mindfulness be reduced to an adjunctive technique. He argues that its capacity to open to the
unknowable is a necessary saving grace. Needed more than ever are the radical transformations both
Zen and psychoanalysis can engender to affect profoundly for the better how people live their lives.
Cooper advocates the disciplines' shared attention to attention, and further, an attention to
inattention better able to foster unconscious communication. This is a book that dares to turn up the
heat under a vitalizing controversy in the field."
- Robert Langan, Ph.D.
"Paul Cooper’s The Zen Impulse and the Psychoanalytic Encounter is a psychological and spiritual tour
de force, rendered by a man who knows from personal and professional experience whereof he speaks.
A psychoanalyst, a practicing Zen Buddhist and a prolific writer, Cooper reverses Freud’s negative
valuation of religion and demonstrates the parallel and potentially mutually enhancing processes of
psychoanalytic and Zen Buddhist soteriologies. Even more importantly, whereas many books have been
written regarding the relationship between psychoanalysis and Buddhism, this book excels in its
articulation of the degree to which both practices have an essentially common core. It is a gift freely
given by one who has himself made the inward journey of which he writes."
- Robert Gunn, Ph.D.,
"Amidst an abundance of books available relating Buddhism and Psychoanalysis, there is one book that
stands above them all. Paul Cooper’s Zen Impulse and the Psychoanalytic Encounter is extraordinary in
its ability to reflect upon and integrate the essential themes and impulses shared by these two
disciplines. Zen Impulse is a book so rich and comprehensive in scope that writing a review honoring

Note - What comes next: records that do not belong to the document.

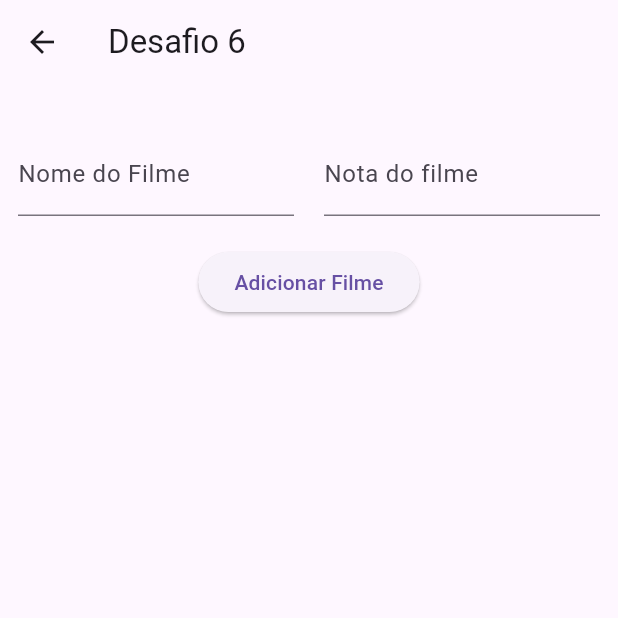
After one commit to Mathprimus/app_estudo_flutter, a Flutter app: the DesafiosSreen screen opened directly, after a tap on "Desafio 6", on a phone screen of 412 x 824 dp, the top half of it. The commit adds this screen. Run offline on Flutter 3.47's test engine with Material 3 defaults, Android fonts, the phone set to English and light mode, and no system bars.

Commit message:
desafio 6

```diff
--- a/lib/screens/desafios/desafios_sreen.dart
+++ b/lib/screens/desafios/desafios_sreen.dart
@@ -7,6 +7,8 @@ import 'package:app_estudo_flutter/screens/desafios/numeros/desafio3_ref.dart';
 import 'package:app_estudo_flutter/screens/desafios/numeros/desafio4.dart';
 import 'package:app_estudo_flutter/screens/desafios/numeros/desafio5.dart';
 import 'package:app_estudo_flutter/screens/desafios/numeros/desafio5_prof.dart';
+import 'package:app_estudo_flutter/screens/desafios/numeros/desafio6.dart';
+import 'package:app_estudo_flutter/screens/desafios/numeros/desafio6_prof.dart';
 import 'package:flutter/material.dart';
 
 class DesafiosSreen extends StatefulWidget {
@@ -154,6 +156,34 @@ class _DesafiosSreenState extends State<DesafiosSreen> {
                     child: Text("Desafio 5 prof"),
                   ),
                 ),
+                SizedBox(
+                  width: double.infinity,
+                  child: ElevatedButton(
+                    onPressed: () {
+                      Navigator.push(
+                        context,
+                        MaterialPageRoute(
+                          builder: (context) => Desafio6(),
+                        ),
+                      );
+                    },
+                    child: Text("Desafio 6"),
+                  ),
+                ),
+                SizedBox(
+                  width: double.infinity,
+                  child: ElevatedButton(
+                    onPressed: () {
+                      Navigator.push(
+                        context,
+                        MaterialPageRoute(
+                          builder: (context) => Desafio6_prof(),
+                        ),
+                      );
+                    },
+                    child: Text("Desafio 6 Prof"),
+                  ),
+                ),
               ],
             ),
           ),
--- /dev/null
+++ b/lib/screens/desafios/numeros/desafio6.dart
@@ -0,0 +1,133 @@
+import 'package:flutter/material.dart';
+
+class RegistrarFilme {
+  final String nome;
+  final int nota;
+  bool assistido;
+
+  RegistrarFilme(
+      {required this.nome, required this.nota, this.assistido = false});
+}
+
+class Desafio6 extends StatefulWidget {
+  const Desafio6({super.key});
+
+  @override
+  State<Desafio6> createState() => _Desafio6State();
+}
+
+class _Desafio6State extends State<Desafio6> {
+  TextEditingController nomeFilme = TextEditingController();
+  TextEditingController notaFilme = TextEditingController();
+  bool? assistido = false;
+  List<RegistrarFilme> filmes = [];
+
+  void registrarFilme() {
+    setState(() {
+      filmes.add(RegistrarFilme(
+          nome: nomeFilme.text, nota: int.parse(notaFilme.text)));
+    });
+  }
+
+  void excluirFilme(int index) {
+    setState(() {
+      filmes.removeAt(index);
+    });
+  }
+
+  @override
+  Widget build(BuildContext context) {
+    return Scaffold(
+      appBar: AppBar(title: Text("Desafio 6")),
+      body: SingleChildScrollView(
+        child: Padding(
+          padding: const EdgeInsets.all(12),
+          child: Column(
+            children: [
+              SizedBox(height: 20),
+              Row(
+                children: [
+                  Expanded(
+                    child: TextField(
+                      controller: nomeFilme,
+                      decoration: InputDecoration(labelText: "Nome do Filme"),
+                    ),
+                  ),
+                  SizedBox(width: 20),
+                  Expanded(
+                    child: TextField(
+                      controller: notaFilme,
+                      keyboardType: TextInputType.number,
+                      decoration: InputDecoration(labelText: "Nota do filme"),
+                    ),
+                  ),
+                ],
+              ),
+              SizedBox(height: 20),
+              ElevatedButton(
+                onPressed: registrarFilme,
+                child: Text("Adicionar Filme"),
+              ),
+              SizedBox(height: 20),
+              ListView.builder(
+                shrinkWrap: true,
+                physics: NeverScrollableScrollPhysics(),
+                itemCount: filmes.length,
+                itemBuilder: (context, index) {
+                  final filme = filmes[index];
+
+                  Color corNota;
+                  if (filme.nota > 7) {
+                    corNota = Colors.blue;
+                  } else if (filme.nota > 3) {
+                    corNota = Colors.yellow;
+                  } else {
+                    corNota = Colors.red;
+                  }
+
+                  return Card(
+                    margin: EdgeInsets.symmetric(vertical: 8),
+                    child: Padding(
+                      padding: const EdgeInsets.all(12),
+                      child: Column(
+                        crossAxisAlignment: CrossAxisAlignment.start,
+                        children: [
+                          Row(
+                            children: [
+                              Expanded(child: Text(filme.nome)),
+                              Text("${filme.nota} / 10"),
+                              SizedBox(width: 8),
+                              Icon(Icons.star, color: corNota),
+                            ],
+                          ),
+                          Row(
+                            children: [
+                              Checkbox(
+                                value: filme.assistido,
+                                onChanged: (newValue) {
+                                  setState(() {
+                                    filme.assistido = newValue!;
+                                  });
+                                },
+                              ),
+                              Text("Assistido"),
+                              Spacer(),
+                              IconButton(
+                                onPressed: () => excluirFilme(index),
+                                icon: Icon(Icons.delete),
+                              )
+                            ],
+                          ),
+                        ],
+                      ),
+                    ),
+                  );
+                },
+              ),
+            ],
+          ),
+        ),
+      ),
+    );
+  }
+}
--- /dev/null
+++ b/lib/screens/desafios/numeros/desafio6_prof.dart
@@ -0,0 +1,149 @@
+import 'package:flutter/material.dart';
+
+class RegistrarFilme {
+  final String nome;
+  final int nota;
+  bool assistido;
+
+  RegistrarFilme({
+    required this.nome,
+    required this.nota,
+    this.assistido = false,
+  });
+}
+
+class Desafio6_prof extends StatefulWidget {
+  const Desafio6_prof({super.key});
+
+  @override
+  State<Desafio6_prof> createState() => _Desafio6_profState();
+}
+
+class _Desafio6_profState extends State<Desafio6_prof> {
+  TextEditingController nomeFilme = TextEditingController();
+  TextEditingController notaFilme = TextEditingController();
+
+  List<RegistrarFilme> filmes = [];
+
+  void registrarFilme() {
+    final nome = nomeFilme.text.trim();
+    final notaTexto = notaFilme.text.trim();
+
+    if (nome.isEmpty || notaTexto.isEmpty) {
+      return;
+    }
+
+    final nota = int.tryParse(notaTexto);
+    if (nota == null || nota < 0 || nota > 10) {
+      return;
+    }
+
+    setState(() {
+      filmes.add(RegistrarFilme(nome: nome, nota: nota));
+      nomeFilme.clear();
+      notaFilme.clear();
+    });
+  }
+
+  void excluirFilme(int index) {
+    setState(() {
+      filmes.removeAt(index);
+    });
+  }
+
+  @override
+  Widget build(BuildContext context) {
+    return Scaffold(
+      appBar: AppBar(title: Text("Desafio 6")),
+      body: SingleChildScrollView(
+        child: Padding(
+          padding: const EdgeInsets.all(12),
+          child: Column(
+            children: [
+              SizedBox(height: 20),
+              Row(
+                children: [
+                  Expanded(
+                    child: TextField(
+                      controller: nomeFilme,
+                      decoration: InputDecoration(labelText: "Nome do Filme"),
+                    ),
+                  ),
+                  SizedBox(width: 20),
+                  Expanded(
+                    child: TextField(
+                      controller: notaFilme,
+                      keyboardType: TextInputType.number,
+                      decoration: InputDecoration(labelText: "Nota do filme"),
+                    ),
+                  ),
+                ],
+              ),
+              SizedBox(height: 20),
+              ElevatedButton(
+                onPressed: registrarFilme,
+                child: Text("Adicionar Filme"),
+              ),
+              SizedBox(height: 20),
+              ListView.builder(
+                shrinkWrap: true,
+                physics: NeverScrollableScrollPhysics(),
+                itemCount: filmes.length,
+                itemBuilder: (context, index) {
+                  final filme = filmes[index];
+
+                  Color corNota;
+                  if (filme.nota > 7) {
+                    corNota = Colors.blue;
+                  } else if (filme.nota > 3) {
+                    corNota = Colors.yellow;
+                  } else {
+                    corNota = Colors.red;
+                  }
+
+                  return Card(
+                    margin: EdgeInsets.symmetric(vertical: 8),
+                    child: Padding(
+                      padding: const EdgeInsets.all(12),
+                      child: Column(
+                        crossAxisAlignment: CrossAxisAlignment.start,
+                        children: [
+                          Row(
+                            children: [
+                              Expanded(child: Text(filme.nome)),
+                              Text("${filme.nota} / 10"),
+                              SizedBox(width: 8),
+                              Icon(Icons.star, color: corNota),
+                            ],
+                          ),
+                          Row(
+                            children: [
+                              Checkbox(
+                                value: filme.assistido,
+                                onChanged: (newValue) {
+                                  setState(() {
+                                    filme.assistido = newValue!;
+                                  });
+                                },
+                              ),
+                              Text("Assistido"),
+                              Spacer(),
+                              IconButton(
+                                onPressed: () => excluirFilme(index),
+                                icon: Icon(Icons.delete),
+                              )
+                            ],
+                          ),
+                        ],
+                      ),
+                    ),
+                  );
+                },
+              ),
+            ],
+          ),
+        ),
+      ),
+    );
+  }
+}
```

its complexity is an exceedingly daunting project. Cooper’s approach is different. It is boldly ambitious
in scope, while simultaneously being a deeply personal revelation reflecting his years of experience as
both a psychoanalyst and Zen practitioner. Paul Cooper not only reviews these transformative

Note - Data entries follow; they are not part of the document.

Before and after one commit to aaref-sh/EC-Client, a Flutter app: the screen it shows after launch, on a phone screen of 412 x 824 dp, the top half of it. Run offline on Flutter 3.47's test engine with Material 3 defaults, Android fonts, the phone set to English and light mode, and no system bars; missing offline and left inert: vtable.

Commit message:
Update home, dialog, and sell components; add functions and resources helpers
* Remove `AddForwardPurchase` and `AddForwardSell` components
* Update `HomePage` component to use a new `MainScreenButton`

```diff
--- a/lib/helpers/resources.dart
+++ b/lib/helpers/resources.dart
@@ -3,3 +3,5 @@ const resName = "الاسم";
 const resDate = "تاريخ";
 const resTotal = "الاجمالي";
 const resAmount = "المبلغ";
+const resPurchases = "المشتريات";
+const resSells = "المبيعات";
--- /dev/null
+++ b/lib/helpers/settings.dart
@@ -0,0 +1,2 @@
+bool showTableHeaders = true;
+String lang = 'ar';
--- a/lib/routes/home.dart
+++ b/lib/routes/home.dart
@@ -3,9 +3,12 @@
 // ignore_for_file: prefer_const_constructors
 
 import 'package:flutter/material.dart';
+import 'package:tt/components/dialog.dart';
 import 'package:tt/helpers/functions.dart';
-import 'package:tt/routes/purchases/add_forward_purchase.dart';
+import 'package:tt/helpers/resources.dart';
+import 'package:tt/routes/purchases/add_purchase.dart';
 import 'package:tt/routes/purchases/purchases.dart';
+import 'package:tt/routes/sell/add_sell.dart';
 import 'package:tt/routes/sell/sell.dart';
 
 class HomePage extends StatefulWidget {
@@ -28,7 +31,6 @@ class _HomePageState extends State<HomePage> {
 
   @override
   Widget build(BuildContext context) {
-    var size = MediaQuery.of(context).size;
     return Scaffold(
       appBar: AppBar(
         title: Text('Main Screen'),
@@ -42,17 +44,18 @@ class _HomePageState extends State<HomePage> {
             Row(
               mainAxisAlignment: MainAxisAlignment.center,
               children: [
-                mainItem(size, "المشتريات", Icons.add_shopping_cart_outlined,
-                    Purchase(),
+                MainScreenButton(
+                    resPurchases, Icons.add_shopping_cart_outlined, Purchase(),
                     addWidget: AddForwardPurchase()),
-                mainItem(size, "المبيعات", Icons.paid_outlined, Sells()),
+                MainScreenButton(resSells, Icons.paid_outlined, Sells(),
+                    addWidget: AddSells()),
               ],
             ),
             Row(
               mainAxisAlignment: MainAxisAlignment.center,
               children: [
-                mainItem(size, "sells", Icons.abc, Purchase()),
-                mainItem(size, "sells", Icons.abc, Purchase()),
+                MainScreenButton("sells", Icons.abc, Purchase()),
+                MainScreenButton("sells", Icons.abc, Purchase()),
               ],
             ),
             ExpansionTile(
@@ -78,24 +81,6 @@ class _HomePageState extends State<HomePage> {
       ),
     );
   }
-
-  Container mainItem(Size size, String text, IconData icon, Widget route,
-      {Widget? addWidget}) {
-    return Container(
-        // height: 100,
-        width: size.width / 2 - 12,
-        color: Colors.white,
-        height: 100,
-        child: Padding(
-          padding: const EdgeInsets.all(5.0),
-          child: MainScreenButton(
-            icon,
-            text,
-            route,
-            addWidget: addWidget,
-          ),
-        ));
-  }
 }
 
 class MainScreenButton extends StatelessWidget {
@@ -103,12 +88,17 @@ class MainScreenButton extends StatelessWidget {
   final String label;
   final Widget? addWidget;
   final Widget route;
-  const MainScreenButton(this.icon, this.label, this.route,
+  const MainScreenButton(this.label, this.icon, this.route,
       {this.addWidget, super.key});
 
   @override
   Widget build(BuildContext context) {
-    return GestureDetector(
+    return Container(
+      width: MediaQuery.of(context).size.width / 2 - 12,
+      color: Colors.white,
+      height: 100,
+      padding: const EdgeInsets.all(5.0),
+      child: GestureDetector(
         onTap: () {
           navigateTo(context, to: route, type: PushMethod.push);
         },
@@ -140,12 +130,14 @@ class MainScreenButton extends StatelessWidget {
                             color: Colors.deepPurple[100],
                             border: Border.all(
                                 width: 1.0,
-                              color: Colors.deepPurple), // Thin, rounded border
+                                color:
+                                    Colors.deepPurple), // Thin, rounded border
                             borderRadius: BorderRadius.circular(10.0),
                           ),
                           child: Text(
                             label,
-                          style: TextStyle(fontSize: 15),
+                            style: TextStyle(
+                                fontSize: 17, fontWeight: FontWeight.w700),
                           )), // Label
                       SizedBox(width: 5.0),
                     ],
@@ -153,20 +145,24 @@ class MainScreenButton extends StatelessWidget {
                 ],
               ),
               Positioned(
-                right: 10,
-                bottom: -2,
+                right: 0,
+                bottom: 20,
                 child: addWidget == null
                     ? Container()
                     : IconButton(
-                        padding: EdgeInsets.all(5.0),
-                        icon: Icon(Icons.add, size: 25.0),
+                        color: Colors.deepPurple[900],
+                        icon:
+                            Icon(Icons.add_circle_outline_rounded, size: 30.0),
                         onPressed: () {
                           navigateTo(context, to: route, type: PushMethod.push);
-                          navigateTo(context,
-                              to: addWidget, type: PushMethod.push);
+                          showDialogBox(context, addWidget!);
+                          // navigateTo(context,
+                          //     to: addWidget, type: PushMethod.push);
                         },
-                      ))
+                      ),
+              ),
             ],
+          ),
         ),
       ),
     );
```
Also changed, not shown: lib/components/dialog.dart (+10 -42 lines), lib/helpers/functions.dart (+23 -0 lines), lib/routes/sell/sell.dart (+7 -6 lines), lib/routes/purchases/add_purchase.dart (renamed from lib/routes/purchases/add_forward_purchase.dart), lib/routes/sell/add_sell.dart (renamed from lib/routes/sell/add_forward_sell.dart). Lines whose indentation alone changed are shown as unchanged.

disciplines in this volume, he also seems to implicitly invite his readers to explore more deeply their
own subjectivities along with that of their students and patients. This endeavor, in short, becomes a
mutual one. In fact, Cooper seems to invite all readers to join him on this transformative journey—

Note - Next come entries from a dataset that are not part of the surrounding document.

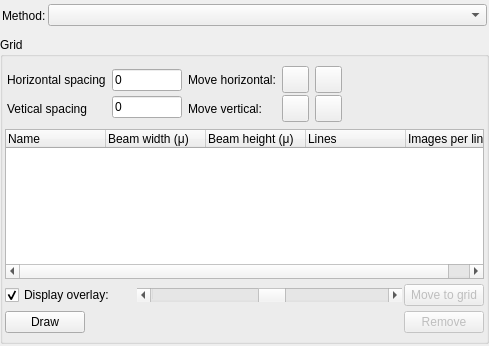
Qt form Bricks/widgets/ui_files/Qt4_advanced_methods_layout.ui (mxcube/mxcubeqt) before a commit.
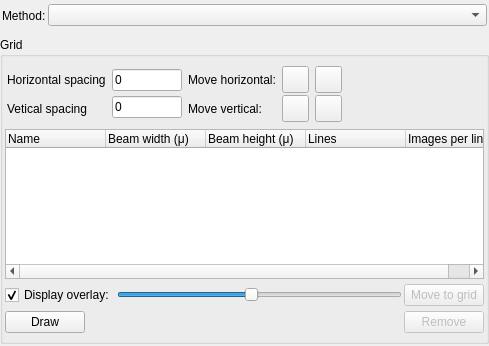
The same form after that commit. Icons and pictures are not drawn.

What changed in the file:
```diff
--- a/Bricks/widgets/ui_files/Qt4_advanced_methods_layout.ui
+++ b/Bricks/widgets/ui_files/Qt4_advanced_methods_layout.ui
@@ -482,18 +482,12 @@
              </widget>
             </item>
             <item>
-             <widget class="QScrollBar" name="overlay_alpha_progressbar">
-              <property name="minimumSize">
-               <size>
-                <width>0</width>
-                <height>0</height>
-               </size>
-              </property>
+             <widget class="QSlider" name="overlay_slider">
               <property name="maximum">
                <number>255</number>
               </property>
               <property name="value">
-               <number>130</number>
+               <number>120</number>
               </property>
               <property name="orientation">
                <enum>Qt::Horizontal</enum>
```
Left out of the diff: 10 changed lines with no effect on the pictures.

embracing the Zen impulse and its myriad manifestations."
- Melvin Miller, Ph.D., Journal of Religion and Health
"Paul Cooper is uniquely positioned to write with extensive theoretical and experiential knowledge of
both disciplines, with an exquisite sensibility and depth of understanding. With his specialized
background in both psychoanalysis and Zen Buddhism, he creates a pathway for the reader to
appreciate both the uniqueness of each discipline and their resonance and affinity with each other.. . an
eye-opening exploration of the meaning and pragmatics of the mindful, observed life."
- Merle Molofsky, American Journal of Psychoanalysis
Dear Dr. Cooper,
"I'm just reading your Zen Impulse book and enjoying it so much. It is really subtle and profound, and
represents both Zen and psychoanalysis at their best and most true. I've read many books and
articles on Buddhism and psychoanalysis and most fall flat; thank you so much for preserving the
-Megan Rundel, PhD, Psychoanalytic Institute of Northern Calfornia
Cooper's use of Matte-Blanco to integrate the spiritual into humanistic phenomenology –– oﬀers to
ground much of the otherwise ‘airy-fairy’ notions of spirituality presently circulating within
psychotherapy. . . . a stimulating and provocative book
- Steve Nolan, Psychodynamic Practice
"Paul Cooper has written a book full of insight and caring. Scholarly yet accessible to laypersons and
practitioners alike, it is essential reading for those interested in the encounter between Zen and
- William Parsons, Ph.D.
"Paul Cooper understands exquisitely the common ground of psychoanalysis and Buddhist psychology.
Though their use of words is often quite different (ego, attachment), each opens up to a ground of
being that transcends the bells and whistles of this concrete, conscious world. Cooper's exploration is
free of jargon or any of the annoying qualities of the "true believer."
-Thomas Wagner, National Psychological Association for Psychoanalysis